:: Instructions to follow ::
Only the lines holding "evidence" are wanted. Copy every one from the records below.

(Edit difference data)
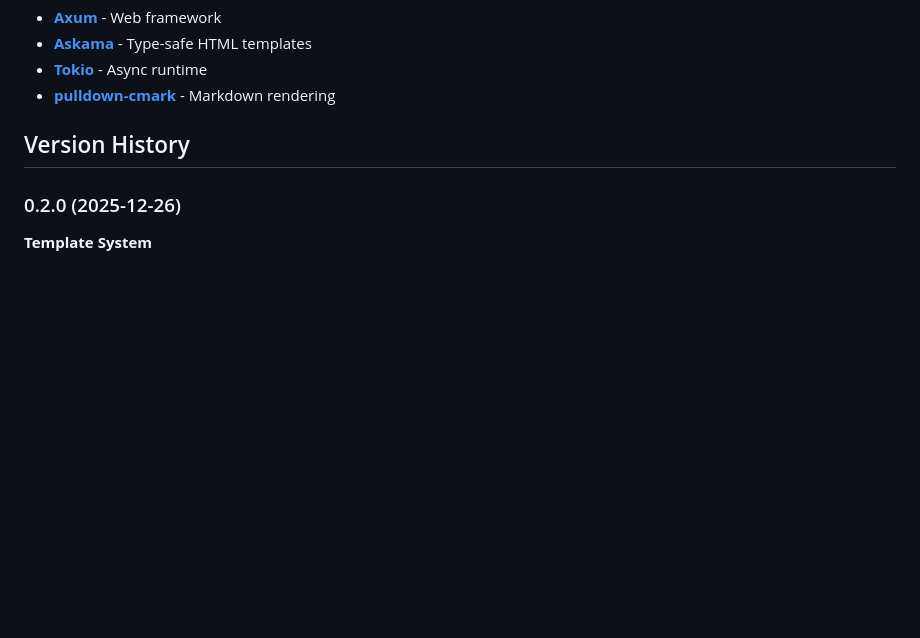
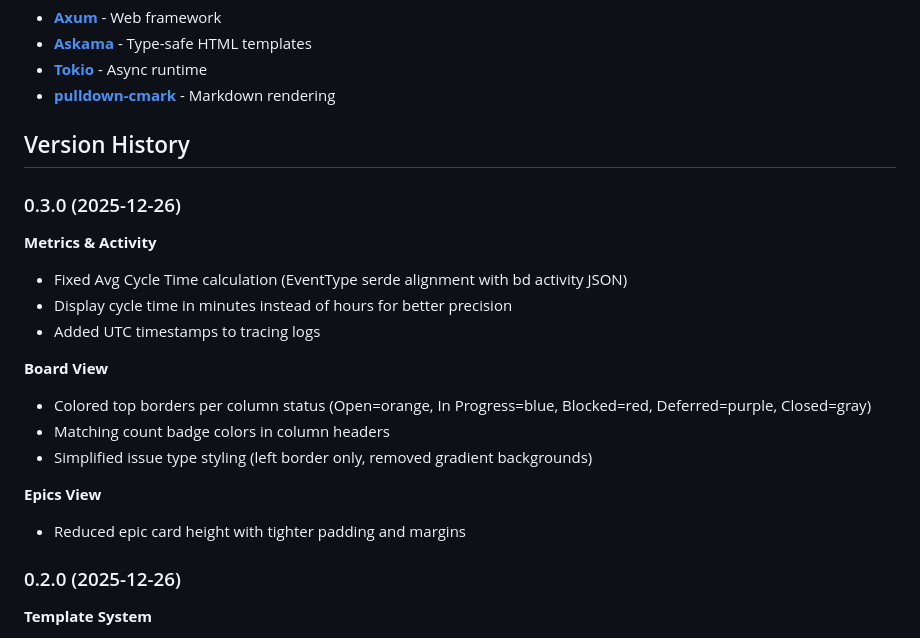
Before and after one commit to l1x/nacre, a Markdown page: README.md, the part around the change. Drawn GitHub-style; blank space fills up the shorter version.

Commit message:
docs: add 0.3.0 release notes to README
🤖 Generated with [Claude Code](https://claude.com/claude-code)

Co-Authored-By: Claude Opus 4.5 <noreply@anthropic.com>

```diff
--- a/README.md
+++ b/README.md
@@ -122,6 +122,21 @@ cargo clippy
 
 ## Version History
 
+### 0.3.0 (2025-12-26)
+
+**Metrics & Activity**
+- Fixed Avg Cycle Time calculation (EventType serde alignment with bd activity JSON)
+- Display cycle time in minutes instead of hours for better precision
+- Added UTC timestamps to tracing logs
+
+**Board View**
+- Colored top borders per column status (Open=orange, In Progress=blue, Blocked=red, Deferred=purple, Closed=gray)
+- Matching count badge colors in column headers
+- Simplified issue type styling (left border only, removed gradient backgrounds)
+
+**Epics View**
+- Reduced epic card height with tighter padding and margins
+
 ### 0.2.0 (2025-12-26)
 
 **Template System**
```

--

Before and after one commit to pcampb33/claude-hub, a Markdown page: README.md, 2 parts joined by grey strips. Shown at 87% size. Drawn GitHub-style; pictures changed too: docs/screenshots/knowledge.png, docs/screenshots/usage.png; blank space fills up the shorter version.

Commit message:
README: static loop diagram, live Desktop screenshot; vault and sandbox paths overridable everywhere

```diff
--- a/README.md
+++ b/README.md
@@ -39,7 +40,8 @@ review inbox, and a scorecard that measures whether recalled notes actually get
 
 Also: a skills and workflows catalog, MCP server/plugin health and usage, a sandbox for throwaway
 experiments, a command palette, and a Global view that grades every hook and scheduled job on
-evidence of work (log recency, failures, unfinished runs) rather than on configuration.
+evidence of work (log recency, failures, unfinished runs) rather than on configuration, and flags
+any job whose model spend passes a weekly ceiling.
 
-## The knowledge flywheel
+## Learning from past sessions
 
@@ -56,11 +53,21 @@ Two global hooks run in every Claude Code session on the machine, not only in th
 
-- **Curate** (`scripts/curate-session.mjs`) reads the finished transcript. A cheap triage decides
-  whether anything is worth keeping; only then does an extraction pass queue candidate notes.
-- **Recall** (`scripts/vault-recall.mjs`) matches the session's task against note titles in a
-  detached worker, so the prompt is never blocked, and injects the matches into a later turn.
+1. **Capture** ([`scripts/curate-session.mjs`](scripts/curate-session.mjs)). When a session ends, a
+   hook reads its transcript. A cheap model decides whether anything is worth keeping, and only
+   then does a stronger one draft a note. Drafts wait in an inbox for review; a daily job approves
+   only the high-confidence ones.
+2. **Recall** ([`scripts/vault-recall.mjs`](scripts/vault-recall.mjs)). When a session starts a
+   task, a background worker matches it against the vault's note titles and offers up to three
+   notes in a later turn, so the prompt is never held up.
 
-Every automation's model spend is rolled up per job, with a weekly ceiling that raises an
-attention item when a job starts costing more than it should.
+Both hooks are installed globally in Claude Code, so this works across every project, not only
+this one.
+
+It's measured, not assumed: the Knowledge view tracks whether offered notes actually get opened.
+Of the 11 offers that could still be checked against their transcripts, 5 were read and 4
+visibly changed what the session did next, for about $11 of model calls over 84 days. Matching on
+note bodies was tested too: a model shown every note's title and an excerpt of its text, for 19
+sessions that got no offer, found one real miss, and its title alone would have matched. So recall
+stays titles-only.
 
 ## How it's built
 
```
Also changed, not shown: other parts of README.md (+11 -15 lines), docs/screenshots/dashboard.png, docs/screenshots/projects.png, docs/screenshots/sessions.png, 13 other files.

---

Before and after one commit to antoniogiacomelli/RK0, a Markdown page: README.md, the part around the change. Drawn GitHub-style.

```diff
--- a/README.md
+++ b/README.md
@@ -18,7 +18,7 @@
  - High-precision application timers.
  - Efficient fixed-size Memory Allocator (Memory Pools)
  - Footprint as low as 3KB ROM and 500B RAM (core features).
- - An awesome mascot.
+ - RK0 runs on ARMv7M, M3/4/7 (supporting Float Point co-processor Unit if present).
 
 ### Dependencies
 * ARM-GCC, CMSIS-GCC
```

:: Solution to the problem ::
-evidence of work (log recency, failures, unfinished runs) rather than on configuration.
+evidence of work (log recency, failures, unfinished runs) rather than on configuration, and flags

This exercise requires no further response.